“The reality of writing is it doesn’t really pay very much at all. I have four books, and people must think you earn so much, but you don’t. So, I write for other people too. But the stuff I enjoy most is putting out recipes. I think I’m just a giver! I’m a Virgo: I love options and plans. So, whenever I think of anything like, “I’m going to make this soup with fennel, pea and potato, because that’s what’s in my fridge.” I think someone else is thinking about eating more vegetables, someone else wants to clear the fridge and not put more waste into landfill and save money, and I’m going to share it. So, I’m a sharer.
“The problem is, I don’t know how to describe myself. So I just do what I love!”
How did this all start for you?
“My sister, Jasmine, and I had been private cheffing. We didn’t have a company name, we didn’t have anything. But we didn’t need anything actually.

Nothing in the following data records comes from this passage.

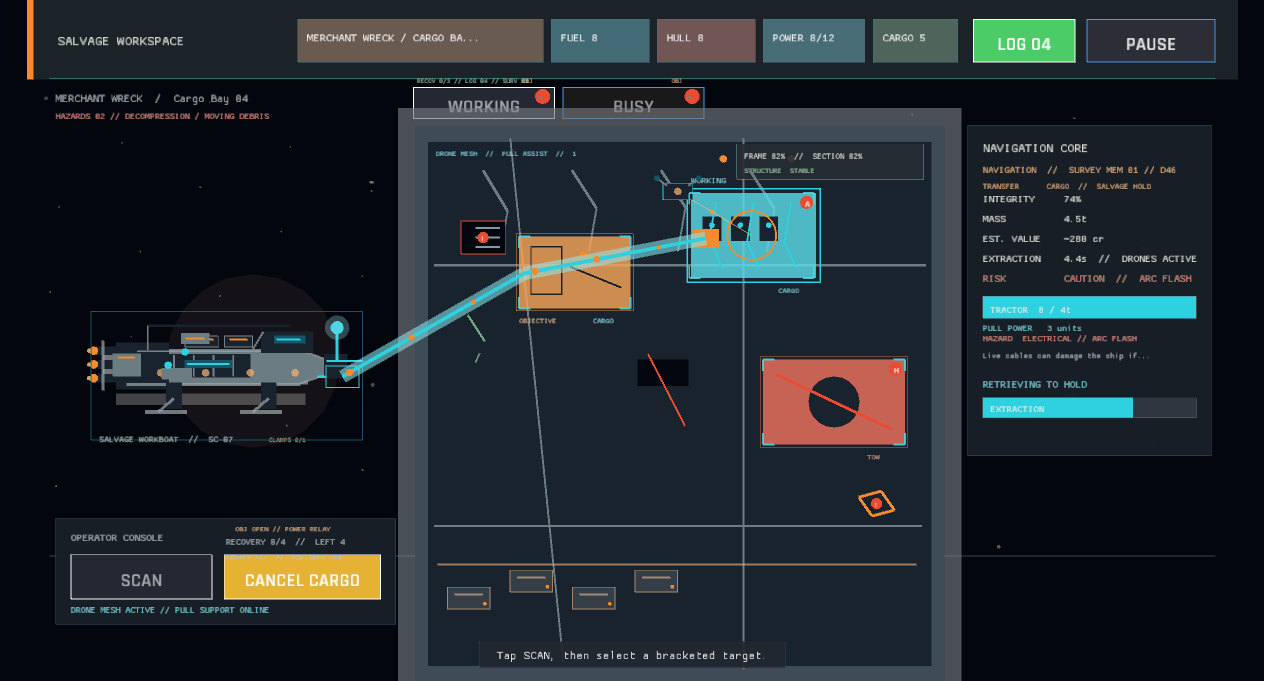
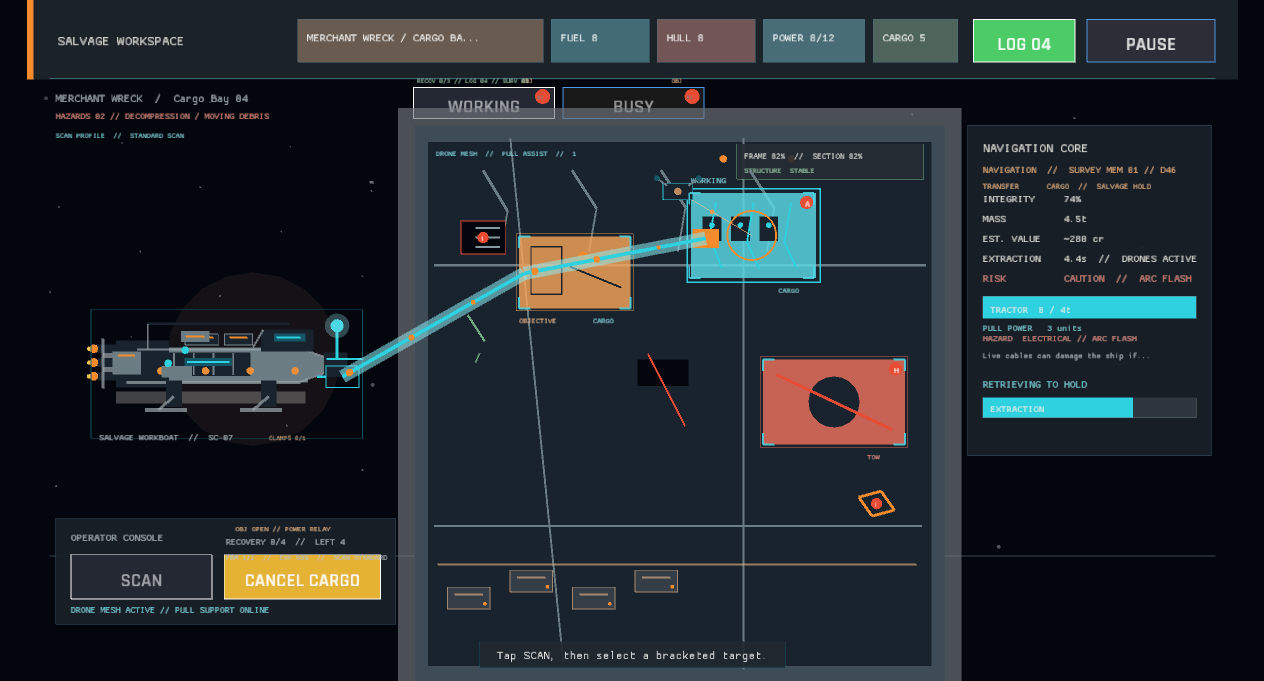
The scanner tells the captain which array is doing the work (scan support readout)
Selected salvage now exposes ARRAY, DRONES ACTIVE, or ARRAY+DRONE support beside the extraction duration. Added focused label coverage and refreshed scanner and drone verification captures.

diff --git a/src/ui/extraction_panel.rs b/src/ui/extraction_panel.rs
@@ -6,6 +6,7 @@ use super::*;
 use crate::engine::WorkspaceHazard;
 use crate::engine::{exposure_label, WorkspaceOutcome};
 use crate::state::workspace::{TransferMode, WORKSPACE_STABILIZATION_ENERGY_COST};
+use crate::state::WorkspaceScanProfile;
 
 const STABILIZE_COMMAND_LABEL: &str = "STABILIZE  -2P";
 
@@ -45,6 +46,13 @@ pub fn draw_target_panel(ctx: &UiContext<'_>, layout: SalvageLayout, actions: &m
         visual_theme::site_accent(&site_theme(ctx)),
     );
     let transfer_mode = TransferMode::from_target(target);
+    let scan_profile = ctx
+        .session
+        .expedition
+        .as_ref()
+        .map_or(WorkspaceScanProfile::Standard, |expedition| {
+            expedition.scan_profile
+        });
     draw_text(
         format!(
             "TRANSFER      {}  //  {}",
@@ -83,11 +91,10 @@ pub fn draw_target_panel(ctx: &UiContext<'_>, layout: SalvageLayout, actions: &m
             ctx.session
                 .extraction_duration(target_id, ctx.data)
                 .unwrap_or(target.extraction_duration),
-            if ctx.session.module_stats(ctx.data).drone_support > 0 {
-                "  //  DRONES ACTIVE"
-            } else {
-                ""
-            }
+            extraction_support_label(
+                scan_profile,
+                ctx.session.module_stats(ctx.data).drone_support > 0,
+            )
         ),
         layout.target_panel.x + 16.0,
         layout.target_panel.y + 145.0,
@@ -269,6 +276,18 @@ pub fn draw_target_panel(ctx: &UiContext<'_>, layout: SalvageLayout, actions: &m
         ButtonTone::Warning,
     ) {
         actions.push(UiAction::AbandonTarget);
+    }
+}
+
+fn extraction_support_label(
+    scan_profile: WorkspaceScanProfile,
+    drones_active: bool,
+) -> &'static str {
+    match (scan_profile, drones_active) {
+        (WorkspaceScanProfile::Array, true) => "  //  ARRAY+DRONE",
+        (WorkspaceScanProfile::Array, false) => "  //  ARRAY",
+        (WorkspaceScanProfile::Standard, true) => "  //  DRONES ACTIVE",
+        (WorkspaceScanProfile::Standard, false) => "",
     }
 }
 

diff --git a/src/ui/extraction_panel/tests.rs b/src/ui/extraction_panel/tests.rs
@@ -44,3 +44,19 @@ fn survey_memory_label_distinguishes_new_and_repeated_passes() {
     };
     assert_eq!(survey_memory_label(Some(&note)), "SURVEY MEM 02 // D46");
 }
+
+#[test]
+fn extraction_line_names_scan_and_drone_support() {
+    assert_eq!(
+        extraction_support_label(crate::state::WorkspaceScanProfile::Array, false),
+        "  //  ARRAY"
+    );
+    assert_eq!(
+        extraction_support_label(crate::state::WorkspaceScanProfile::Standard, true),
+        "  //  DRONES ACTIVE"
+    );
+    assert_eq!(
+        extraction_support_label(crate::state::WorkspaceScanProfile::Array, true),
+        "  //  ARRAY+DRONE"
+    );
+}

It was a nice simple time where we didn’t have a website, Instagram didn’t exist, Linktree didn’t even exist. Twitter was then where people ranted, and Facebook was where you found your first love. We went to the market, went to the local veg shop, cooked food, fed our clients, who were bands and actors and really exciting creative people. Just like us, they wanted delicious food that boosted their mood and gave them energy so they could do their jobs better.
“I only learned to cook when I was in my early twenties, and then we started the company when I was 24. That’s something that I’m really trying to show on social media. Cooking is the one of the most basic, probably the most important skill ever. We have to eat, feeding ourselves is something that everybody used to do. But we’ve outsourced that to high streets and deliveries.
“It was bizarre when we finally had to set up a blog and a company name – Hemsley and Hemsley, which is our surnames, and took us literally a year to come up with! I remember Googling, ‘how do you use that up a blog?’ Then I asked every single person I knew for about six months, “Does anyone know anyone at Vogue?”. Eight years ago, Vogue to my knowledge, were the only magazine that had an online presence. We finally found somebody whose girlfriend had just got a job in the fashion department, and we begged her to tell us the name of the food editor of Vogue. She was like – there isn’t one!
“In the end, we got the beauty editor, who we begged and wooed her to get her to give us a chance. We posted a recipe and it did well and they asked for the next. We’re like, “Oh my God. We’ve got a Vogue column.” Then long story short, almost quite innocently we were starting to get offered book deals. I really listened to my gut and we said no because it didn’t feel like the right time. A year later when we had really understood the book we wanted to write, we pitched it and found the right publishers.”